3. Compound words and peculiar syntax

Dutch is a bit of a ‘German-light’. It does away with the case system, and there are only two genders instead of three, so it’s much easier in many ways. However, like its sister language, Dutch makes provision for compound words (amalgamations of separate words in one very long word). But don’t scurry away from your Dutch language course before you can say “bedrijfsaansprakelijkheidsverzekering” (corporate liability insurance, if you were wondering), as not only will these words start making sense to you as soon as you start learning the language, they will also score you high points at Scrabble.

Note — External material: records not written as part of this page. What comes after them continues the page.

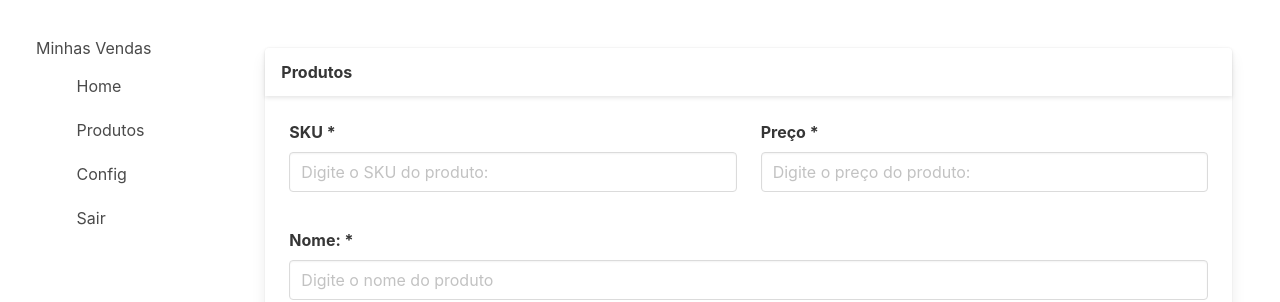
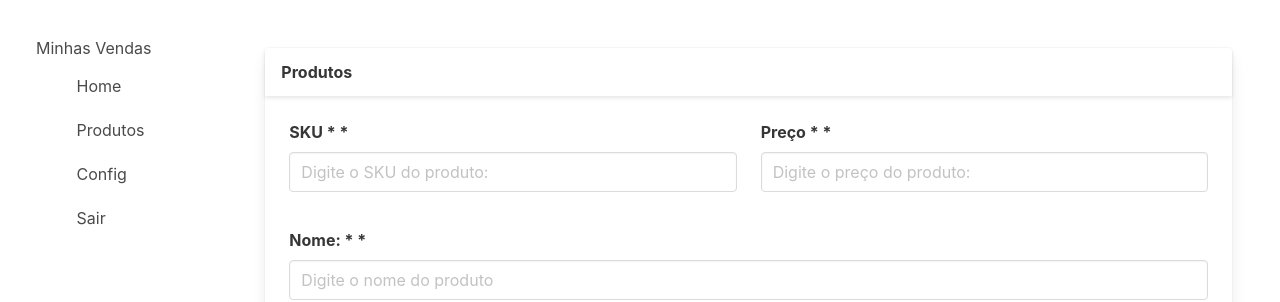
Before and after one commit to felps-daniel-dev/Projeto-Vendas, a Next.js app in the folder vendas-app/: page /cadastros/produtos in a window 1280 px wide. Shown: the top 302 px of the page. Built offline with nearby package versions, Linux system fonts and the light colour scheme.

Commit message:
Finalizado manutenção da Atualização

```diff
--- a/vendas-app/src/components/produtos/cadastro/index.tsx
+++ b/vendas-app/src/components/produtos/cadastro/index.tsx
@@ -2,38 +2,39 @@ import { useState } from 'react';
 import { Layout } from "@/components/layout";
 import { Input } from "@/components/common";
 import { useProdutoService } from '@/app/services';
-import { Produto } from '@/app/models/produtos'
-import { converterBigDecimal } from '@/app/util/money'
-
+import { Produto } from '@/app/models/produtos';
+import { converterBigDecimal } from '@/app/util/money';
 
 export const CadastroProdutos: React.FC = () => {
     const service = useProdutoService();
-    const [sku, setSku] = useState('');  // cria uma variavel com valor e tem a variavel e tambem a opção de alterar o valor
+
+    const [sku, setSku] = useState('');
     const [preco, setPreco] = useState('');
     const [nome, setNome] = useState('');
     const [descricao, setDescricao] = useState('');
-    const [id, setId] = useState<string | undefined>('');
+    const [id, setId] = useState<string | undefined>(undefined);
     const [dataCadastro, setdataCadastro] = useState<string | undefined>('');
 
     const submit = () => {
-        const precoLimpo = preco.replace(/\./g, '').replace(',', '.');
+        const precoConvertido = converterBigDecimal(preco);// tratamento de preço
 
         const produto: Produto = {
-        id: id ? id : undefined, // Se for "" vira undefined porque é autoincrement
+            id,
             sku,
-        preco: parseFloat(precoLimpo) || 0,
+            preco: precoConvertido,
             nome,
             descricao
         }
 
-        console.log(produto);
+        console.log("Objeto enviado:", produto);
+
         if (id) {
             service.atualizar(produto)
-                .then(response => console.log(produto));
+                .then(response => console.log("Atualizado!"));
         } else {
             service.cadastrar(produto)
                 .then(produtoResposta => {
-                    setId(produtoResposta.id)
+                    setId(produtoResposta.id);
                     setdataCadastro(produtoResposta.dataCadastro);
                 });
         }
@@ -41,41 +42,44 @@ export const CadastroProdutos: React.FC = () => {
 
     return (
         <Layout titulo="Produtos">
-            {id &&  //só vai incrementar na tela se o id não estiver vazio quando retornar o response
+
+            {id &&
                 <div className="columns">
-                    <Input label="SKU "
+                    <Input label="Código:"
+                        columnClasses="is-half"
+                        value={id}
+                        id="inputId"
+                        disabled />
+
+                    <Input label="Data de Cadastro:"
+                        columnClasses="is-half"
+                        value={dataCadastro}
+                        id="inputDataCadastro"
+                        disabled />
+                </div>
+            }
+
+            <div className="columns">
+                <Input label="SKU *"
+                    columnClasses="is-half"
                     id="inputSku"
                     value={sku}
                     onChange={setSku}
                     placeholder='Digite o SKU do produto:' />
 
-                    <Input label="Preço "
+                <Input label="Preço *"
+                    columnClasses="is-half"
                     id="inputPreco"
                     value={preco}
                     onChange={setPreco}
                     currency={true}
                     placeholder='Digite o preço do produto:' />
             </div>
-            }
-            <div className="columns">
-                <Input label="SKU "
-                    columnClasses="is-half"
-                    id="inputSku"
-                    placeholder='Digite o SKU do produto:' />
-                <Input label="Preço "
-                    columnClasses="is-half"
-                    id="inputPreco"
-                    placeholder='Digite o preço do produto:'
-                    currency={true} />
-
-
-            </div>
-
 
             <div className="columns">
-
-                <Input label="Nome: "
+                <Input label="Nome: *"
                     columnClasses="is-full"
+                    value={nome}
                     onChange={setNome}
                     id="inputNome"
                     placeholder='Digite o nome do produto' />
@@ -87,7 +91,8 @@ export const CadastroProdutos: React.FC = () => {
                     <div className="control">
                         <textarea className="textarea"
                             placeholder="Descrição do produto"
-                            id="areaDesc" value={descricao}
+                            id="areaDesc"
+                            value={descricao}
                             onChange={event => setDescricao(event.target.value)} />
                     </div>
                 </div>
```
Lines whose indentation alone changed are shown as unchanged.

Another trait of the Dutch language that resembles German is its syntax: the sentence structures are very similar, but (notice a trend here?) they’re actually much more simple and intuitive in Dutch. It’s all a matter of following the rules: just like for pronunciation, the structure of Dutch is very coherent and consistent.

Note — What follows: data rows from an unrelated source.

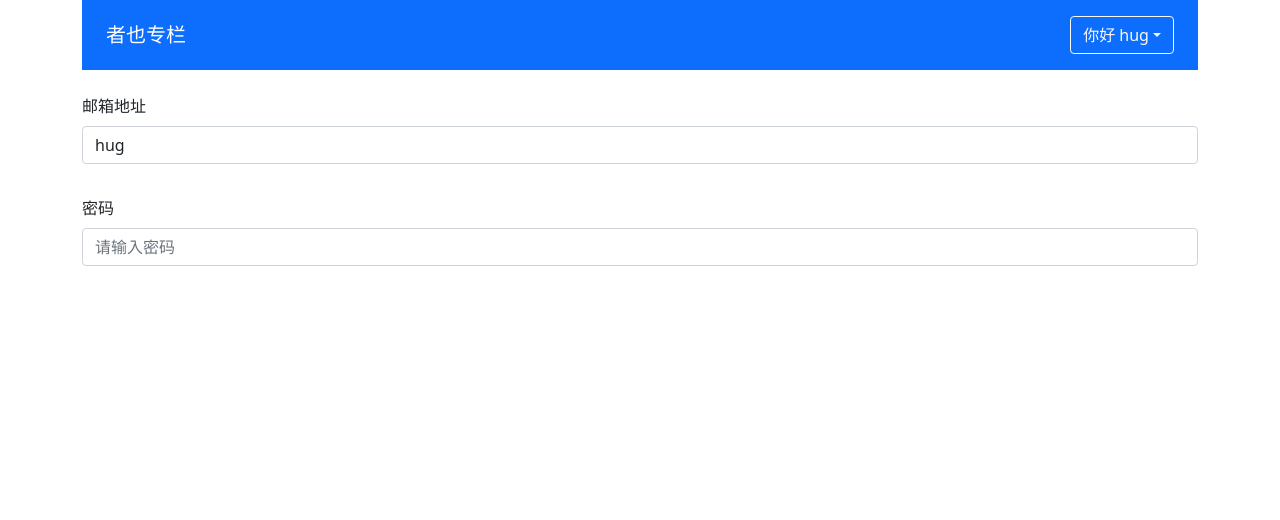
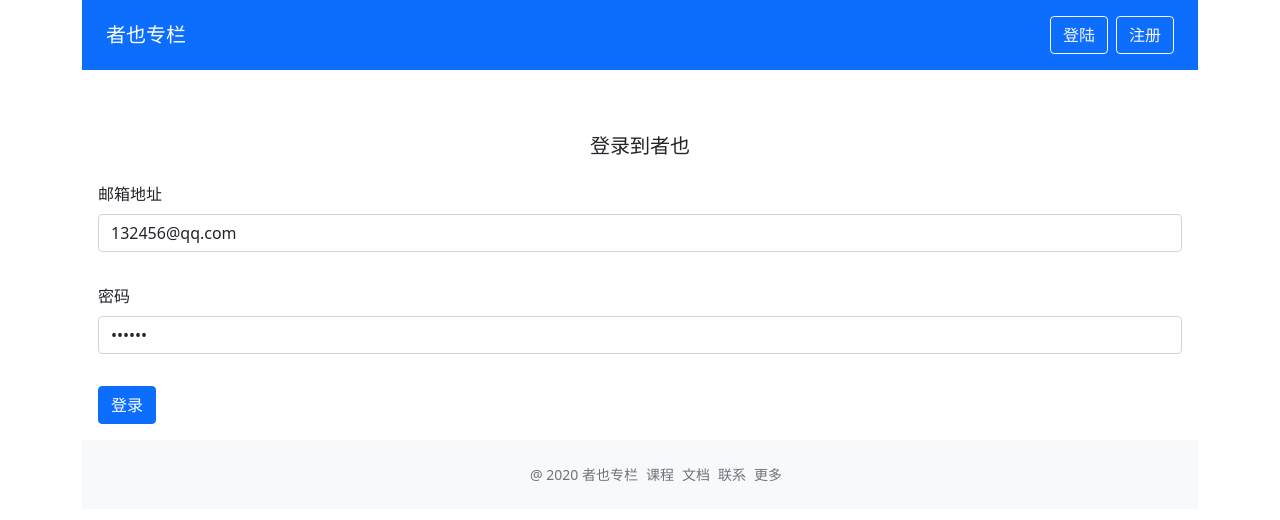
Before and after one commit to hua-bang/zheye, a Vue app in the folder zheye/: page /login in a window 1280 px wide. Shown: the top 520 px of the page. Built offline with nearby package versions, Linux system fonts and the light colour scheme.

Commit message:
初步添加路由

```diff
--- a/zheye/package.json
+++ b/zheye/package.json
@@ -9,7 +9,9 @@
   },
   "dependencies": {
     "bootstrap": "^5.0.0-alpha3",
-    "vue": "^3.0.0"
+    "mitt": "^2.1.0",
+    "vue": "^3.0.0",
+    "vue-router": "^4.0.0-rc.5"
   },
   "devDependencies": {
     "@typescript-eslint/eslint-plugin": "^2.33.0",
--- a/zheye/src/App.vue
+++ b/zheye/src/App.vue
@@ -1,78 +1,39 @@
 <template>
   <div class="container">
     <global-header :user="currentUser" />
-    <form action="">
-        <div class="mb-3">
-          <label class="form-label">邮箱地址</label>
-          <validate-input :rules="emailRules" v-model="emailVal" placeholder="请输入邮箱地址" type="text"></validate-input>
-        </div>
-        <div class="mb-3">
-          <label for="exampleInputPassword1" class="form-label">密码</label>
-          <validate-input :rules="passwordRules" v-model="passwordVal" placeholder="请输入密码" type="password"></validate-input>
-        </div>
-    </form>
+    <router-view></router-view>
+    <footer class="text-center py-4 text-secondary bg-light mt-6">
+      <small>
+        <ul class="list-line mb-0">
+          <li class="list-inline-item">@ 2020 者也专栏</li>
+          <li class="list-inline-item">课程</li>
+          <li class="list-inline-item">文档</li>
+          <li class="list-inline-item">联系</li>
+          <li class="list-inline-item">更多</li>
+        </ul>
+      </small>
+    </footer>
   </div>
 </template>
 
 <script lang="ts">
-import { defineComponent, reactive, ref } from 'vue'
+import { defineComponent, reactive, ref, onMounted } from 'vue'
 import { ColumnProps } from './components/ColumnList.vue'
-import ValidateInput, { RulesProp } from './components/ValidateInput.vue'
 import GlobalHeader, { UserProps } from './components/GlobalHeader.vue'
 import 'bootstrap/dist/css/bootstrap.min.css'
 const currentUser: UserProps = {
-  isLogin: true,
+  isLogin: false,
   name: 'hug'
 }
-const testData: ColumnProps[] = [
-  {
-    id: 1,
-    title: 'vue专栏',
-    description: '这是vue专栏的描述信息'
-  },
-  {
-    id: 2,
-    title: 'react专栏',
-    description: '这是react专栏的描述信息',
-    avatar: 'https://cn.vuejs.org/images/logo.png'
-  },
-  {
-    id: 3,
-    title: 'react专栏',
-    description: '这是react专栏的描述信息',
-    avatar: 'https://cn.vuejs.org/images/logo.png'
-  },
-  {
-    id: 4,
-    title: 'react专栏',
-    description: '这是react专栏的描述信息',
-    avatar: 'https://cn.vuejs.org/images/logo.png'
-  }
-]
 export default defineComponent({
   name: 'App',
   components: {
-    GlobalHeader,
-    ValidateInput
+    GlobalHeader
   },
   setup (props) {
     console.log(props)
-    const emailVal = ref('hug')
-    const passwordVal = ref('')
-    const emailRules: RulesProp = [
-      { type: 'required', message: '电子邮箱地址不能为空' },
-      { type: 'email', message: '请输入正确的电子邮箱格式' }
-    ]
-    const passwordRules: RulesProp = [
-      { type: 'required', message: '密码不能为空' }
-    ]
     return {
-      list: testData,
-      currentUser,
-      emailRules,
-      passwordRules,
-      emailVal,
-      passwordVal
+      currentUser
     }
   }
 })
--- a/zheye/src/components/GlobalHeader.vue
+++ b/zheye/src/components/GlobalHeader.vue
@@ -1,9 +1,9 @@
 <template>
   <nav class="navbar navbar-dark bg-primary justify-content-between mb-4 px-4">
-    <a class="navbar-brand" href="#">者也专栏</a>
+    <router-link class="navbar-brand" to="/">者也专栏</router-link>
     <ul v-if="!user.isLogin" class="list-inline mb-0">
-      <li class="list-inline-item"><a href="#" class="btn btn-outline-light my-2">登陆</a></li>
-      <li class="list-inline-item"><a href="#" class="btn btn-outline-light my-2">注册</a></li>
+      <li class="list-inline-item"><router-link to="/login" class="btn btn-outline-light my-2">登陆</router-link></li>
+      <li class="list-inline-item"><router-link to="/login" class="btn btn-outline-light my-2">注册</router-link></li>
     </ul>
     <ul v-else class="list-inline mb-0">
       <li class="list-inline-item">
--- /dev/null
+++ b/zheye/src/components/ValidateForm.vue
@@ -0,0 +1,42 @@
+<template>
+  <form class="validate-form-container">
+      <slot name="default"></slot>
+      <div class="submit-area" @click.prevent="submitForm">
+        <slot name="submit">
+          <button type="sumbit" class="btn btn-primary">提交</button>
+        </slot>
+      </div>
+  </form>
+</template>
+<script lang="ts">
+import { defineComponent, onUnmounted } from 'vue'
+import mitt from 'mitt'
+type ValidateFunc = () => boolean
+export const emitter = mitt()
+export default defineComponent({
+  emits: ['form-submit'],
+  setup (props, context) {
+    let funcArr: ValidateFunc[] = []
+    const submitForm = () => {
+      const result = funcArr.map(func => func()).every(result => result) // 直接使用every遇到错就会停下哈
+
+      context.emit('form-submit', result)
+    }
+    const callback = (func: ValidateFunc) => {
+      funcArr.push(func)
+    }
+    emitter.on('form-item-created', (func) => {
+      funcArr.push(func)
+    })
+    onUnmounted(() => {
+      emitter.off('form-item-created', (func) => {
+        funcArr.push(func)
+      })
+      funcArr = []
+    })
+    return {
+      submitForm
+    }
+  }
+})
+</script>
--- a/zheye/src/components/ValidateInput.vue
+++ b/zheye/src/components/ValidateInput.vue
@@ -12,7 +12,8 @@
   </div>
 </template>
 <script lang="ts">
-import { defineComponent, PropType, reactive } from 'vue'
+import { defineComponent, PropType, reactive, onMounted } from 'vue'
+import { emitter } from './ValidateForm.vue'
 const emailReg = /^[a-zA-Z0-9_-]+@[a-zA-Z0-9_-]+(\.[a-zA-Z0-9_-]+)+$/
 interface RuleProp {
   type: 'required' | 'email';
@@ -56,8 +57,13 @@ export default defineComponent({
           return passed
         })
         inputRef.error = !allPassed
+        return allPassed
       }
+      return true
     }
+    onMounted(() => {
+      emitter.emit('form-item-created', validateInput)
+    })
     return {
       inputRef,
       validateInput,
--- a/zheye/src/main.ts
+++ b/zheye/src/main.ts
@@ -1,4 +1,26 @@
 import { createApp } from 'vue'
+import { createRouter, createWebHistory } from 'vue-router'
+import Home from './views/Home.vue'
+import Login from './views/Login.vue'
 import App from './App.vue'
 
-createApp(App).mount('#app')
+const routerHistory = createWebHistory()
+const router = createRouter({
+  history: routerHistory,
+  routes: [
+    {
+      path: '/',
+      name: 'home',
+      component: Home
+    },
+    {
+      path: '/login',
+      name: 'login',
+      component: Login
+    }
+  ]
+})
+
+const app = createApp(App)
+app.use(router)
+app.mount('#app')
--- /dev/null
+++ b/zheye/src/views/Home.vue
@@ -0,0 +1,32 @@
+<template>
+  <div class="home-page">
+    <section class="py-5 text-center container">
+      <div class="row py-lg-5">
+        <div class="col-lg-6 col-md-8 mx-auto">
+          <img src="../assets/callout.svg" alt="callout" class="w-50"/>
+          <h2 class="font-weight-light">随心写作，自由表达</h2>
+          <p>
+            <a href="#" class="btn btn-primary my-2">开始写文章</a>
+          </p>
+        </div>
+      </div>
+    </section>
+    <h4 class="font-weight-bold text-center">发现精彩</h4>
+    <div class="button-area" style="width:100%;display:flex;">
+      <button
+            class="btn btn-outline-primary mt-2 mb-5 mx-auto btn-block w-25"
+          >
+      加载更多
+      </button>
+    </div>
+
+  </div>
+</template>
+<script lang="ts">
+import { defineComponent } from 'vue'
+export default defineComponent({
+  setup (props) {
+    console.log(props)
+  }
+})
+</script>
--- /dev/null
+++ b/zheye/src/views/Login.vue
@@ -0,0 +1,61 @@
+<template>
+  <div class="login-page mx-auto p-3 w-330">
+    <h5 class="my-4 text-center">登录到者也</h5>
+    <validate-form @form-submit="onFormSubmit">
+      <div class="mb-3">
+        <label class="form-label">邮箱地址</label>
+        <validate-input
+          :rules="emailRules" v-model="emailVal"
+          placeholder="请输入邮箱地址"
+          type="text"
+          ref="inputRef"
+        />
+      </div>
+      <div class="mb-3">
+        <label class="form-label">密码</label>
+        <validate-input
+          type="password"
+          placeholder="请输入密码"
+          :rules="passwordRules"
+          v-model="passwordVal"
+        />
+      </div>
+      <template #submit>
+        <button type="submit" class="btn btn-primary btn-block btn-large">登录</button>
+      </template>
+    </validate-form>
+  </div>
+</template>
+<script lang="ts">
+import { ref, defineComponent } from 'vue'
+import ValidateInput, { RulesProp } from '../components/ValidateInput.vue'
+import ValidateForm from '../components/ValidateForm.vue'
+export default defineComponent({
+  name: 'Login',
+  components: {
+    ValidateInput,
+    ValidateForm
+  },
+  setup (props) {
+    const emailVal = ref('132456@qq.com')
+    const passwordVal = ref('123456')
+    const emailRules: RulesProp = [
+      { type: 'required', message: '电子邮箱地址不能为空' },
+      { type: 'email', message: '请输入正确的电子邮箱格式' }
+    ]
+    const passwordRules: RulesProp = [
+      { type: 'required', message: '密码不能为空' }
+    ]
+    const onFormSubmit = (res: boolean) => {
+      console.log(res)
+    }
+    return {
+      emailRules,
+      emailVal,
+      passwordVal,
+      passwordRules,
+      onFormSubmit
+    }
+  }
+})
+</script>
```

4. The world’s biggest dictionary

Should insomnia be your night time companion, consider dipping into The Dictionary of the Dutch Language to help you drop off. It is apparently the world’s largest dictionary for any language, and comprises a whopping 29 books in 40 volumes.

5. Dutch is full of eccentric turns of phrase

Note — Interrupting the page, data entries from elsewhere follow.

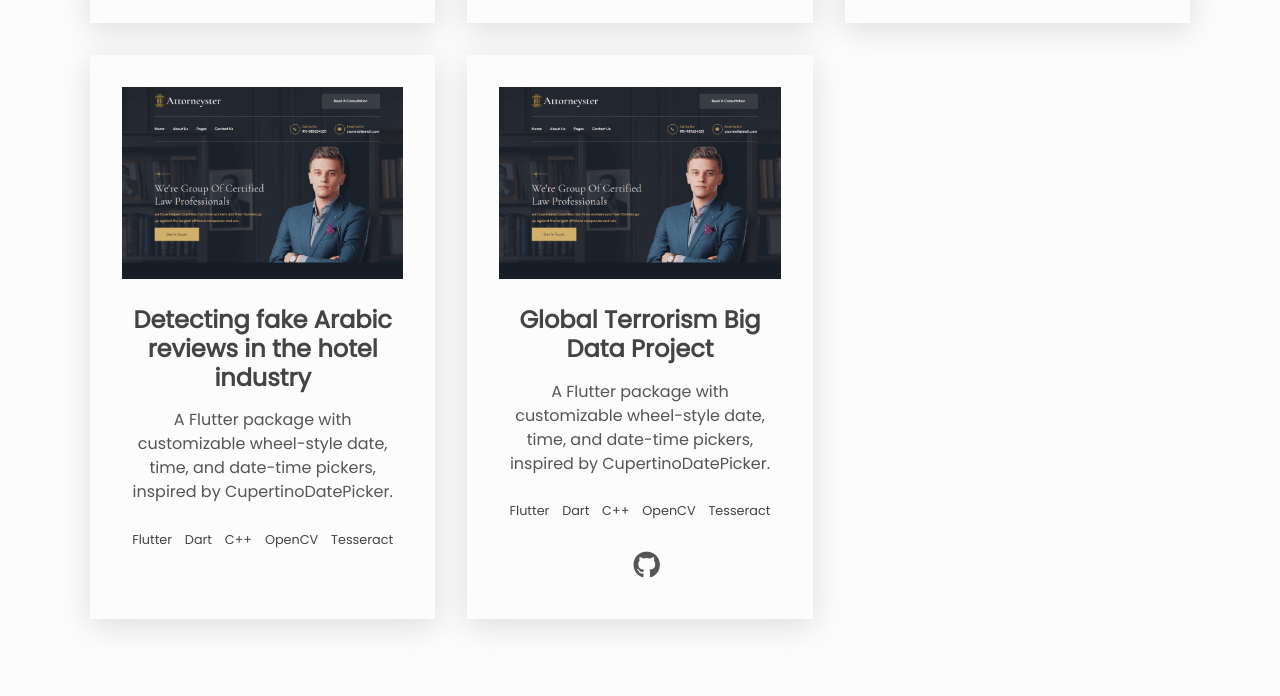
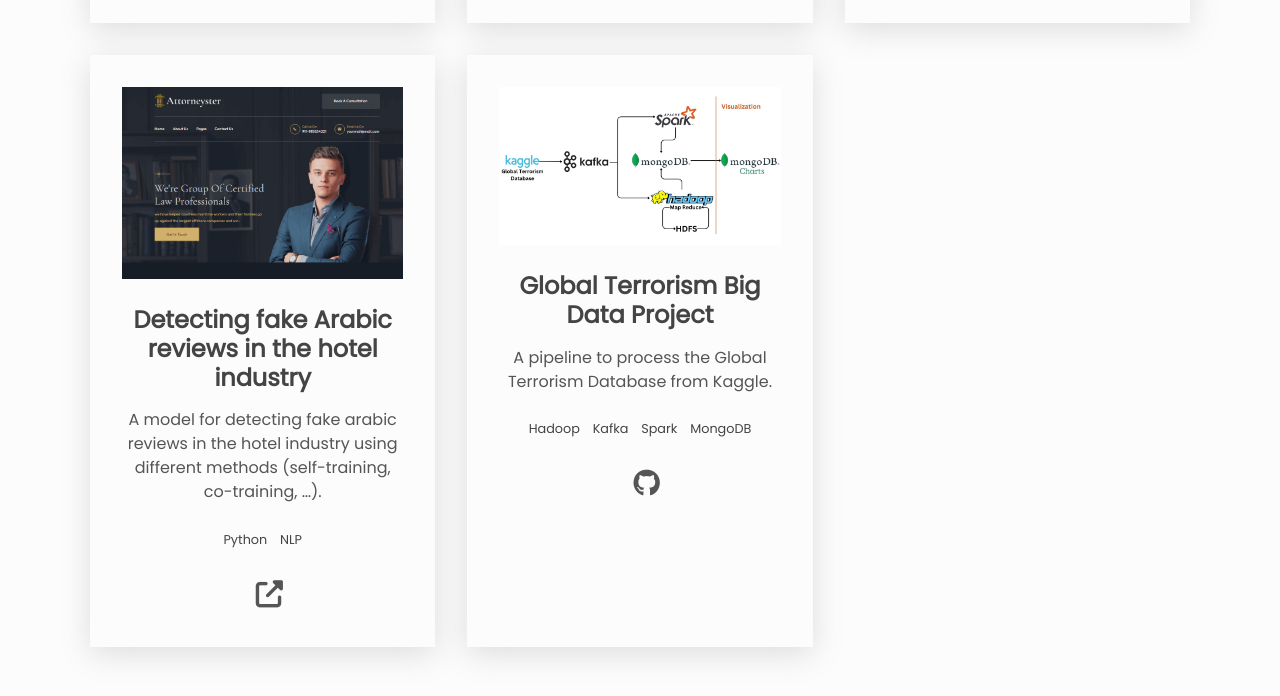
Before and after one commit to inesachour/inesachour.github.io, a plain HTML site: page index.html in a window 1280 px wide. Shown: the part 1349-2045 px from the top of the page. Drawn offline with Linux system fonts and the light colour scheme.

Commit message:
projects

```diff
--- a/css/style.css
+++ b/css/style.css
@@ -8,7 +8,7 @@
   font-family: inherit;
   font-size: inherit;
   -webkit-box-shadow: none;
-          box-shadow: none;
+  box-shad          box-shadow: none;
   -webkit-box-sizing: border-box;
           box-sizing: border-box;
 }
@@ -573,5 +573,3 @@ main {
   /* disable scroll up on mobile */
   .scroll-container {
     display: none;
-  }
-}
--- a/index.html
+++ b/index.html
@@ -88,6 +88,7 @@
         </div>
       </div>
     </div>
+
     <!-- Projects section -->
     <section id="projects" class="section projects">
       <h2 class="section-title">Projects</h2>
@@ -155,28 +156,27 @@
         <div class="project">
           <img src="img/project-img6.png" alt="Project Image" class="project-image">
           <h3>Detecting fake Arabic reviews in the hotel industry</h3>
-          <p class="project-description">A Flutter package with customizable wheel-style date, time, and date-time
-            pickers, inspired by CupertinoDatePicker.</p>
+          <p class="project-description">A model for detecting fake arabic reviews in the hotel industry using different
+            methods (self-training, co-training, …).</p>
           <ul class="project-stack">
-            <li class="project-stack-item">Flutter</li>
-            <li class="project-stack-item">Dart</li>
-            <li class="project-stack-item">C++</li>
-            <li class="project-stack-item">OpenCV</li>
-            <li class="project-stack-item">Tesseract</li>
+            <li class="project-stack-item">Python</li>
+            <li class="project-stack-item">NLP</li>
           </ul>
+          <a href="https://drive.google.com/file/d/1HZZf4yOXZ7BUSEK20mH5P99jXjYuQ12V/view?usp=sharing"
+            aria-label="live preview" class="link link--icon" target="_blank" rel="noopener noreferrer">
+            <i aria-hidden="true" class="fas fa-external-link-alt"></i>
+          </a>
         </div>
 
         <div class="project">
-          <img src="img/project-img6.png" alt="Project Image" class="project-image">
+          <img src="img/project-bigdata.jpg" alt="Project Image" class="project-image">
           <h3>Global Terrorism Big Data Project</h3>
-          <p class="project-description">A Flutter package with customizable wheel-style date, time, and date-time
-            pickers, inspired by CupertinoDatePicker.</p>
+          <p class="project-description">A pipeline to process the Global Terrorism Database from Kaggle.</p>
           <ul class="project-stack">
-            <li class="project-stack-item">Flutter</li>
-            <li class="project-stack-item">Dart</li>
-            <li class="project-stack-item">C++</li>
-            <li class="project-stack-item">OpenCV</li>
-            <li class="project-stack-item">Tesseract</li>
+            <li class="project-stack-item">Hadoop</li>
+            <li class="project-stack-item">Kafka</li>
+            <li class="project-stack-item">Spark</li>
+            <li class="project-stack-item">MongoDB</li>
           </ul>
           <a href="https://github.com/inesachour/BigData_Project" aria-label="source code" class="link link--icon"
             target="_blank" rel="noopener noreferrer">
@@ -187,6 +187,7 @@
       </div>
 
     </section>
+
     <!-- Skills section -->
     <section class="section skills" id="skills">
       <h2 class="section-title">Skills</h2>
```
Also changed, not shown: img/project-bigdata.jpg (added).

This is where some of the top quirks of the Dutch language come into their own. Lost in translation? You decide:

Praten over koetjes en kalfjes - Talking about little cows and little calves
Making small talk about relatively inconsequential things.

Ik eet uit mijn neus – I eat out of my nose
The phrase used when you’re doing nothing

Gaan met die banaan - Go with that banana
It basically means “let’s do it!”

Helaas Pindakaas - unfortunately peanut butter
In other words, a missed opportunity

Het zal me een worst wezen - It shall me a sausage be
Essentially, I’m really not bothered

Wie zijn gat verbrandt moet op de blaren zitten - If you burn your hole, you must sit on the blisters
Bearing the consequences if you’ve done something stupid

Meedoen voor spek en bonen - to participate for bacon and beans
Taking part without expecting anything in return.

Ik kan je wel achter het behang plakken - I can stick you behind the wallpaper
An elaborate way to say “you’re annoying me”

We krijgen dat varkentje wel gewassen - We will get that piglet washed
A slightly bizarre way to say you’ll get something fixed



6. A global footprint

Speaking Dutch is also the key to many doors, worldwide. Being intrepid explorers and colonialists, the Dutch left their linguistic footprint far and wide. Today, an estimated 23 million people speak Dutch as a mother tongue globally, and not only in the Netherlands and Belgium: it is also the official language of the former colonies of Suriname and the Netherlands Antilles, as well as some Caribbean islands still under Dutch rule. Afrikaans, spoken by some six million people in South Africa, also has its roots in 17th century Dutch.

Learning Dutch will not only help you adapt and integrate, it will also stretch your brain’s legs and broaden your communication skills. Speaking new languages makes you more aware, more resourceful, and more open-minded, both in logical and creative ways.

With an open mind, learning Dutch is very rewarding. It’s all about experimenting and having fun with the quirks of the language. Don’t be afraid of making mistakes: the locals will be impressed that you even know some expressions. Just throw into the conversation a quick “nou breekt mijn klomp” (“now breaks my wooden shoe”), which really means “WTF is going on?”, and suddenly you’ll feel like you belong.

For a taste of Dutch, join Talencoach’s free workshop: Finding Dutch Flow: How to Open the Floodgate to Dutch Fluency.

 

Talencoach / Expatica

Comment here on the article, or if you have a suggestion to improve this article, please click here.

If you believe any of the information on this page is incorrect or out-of-date, please let us know. Expatica makes every effort to ensure its articles are as comprehensive, accurate and up-to-date as possible, but we're also grateful for any help! (If you want to contact Expatica for any other reason, please follow the instructions on this website's contact page.)


Captcha Note: Characters are case sensitive
The details you provide on this page will not be used to send any unsolicited e-mail, and will not be sold to a third party. Privacy policy .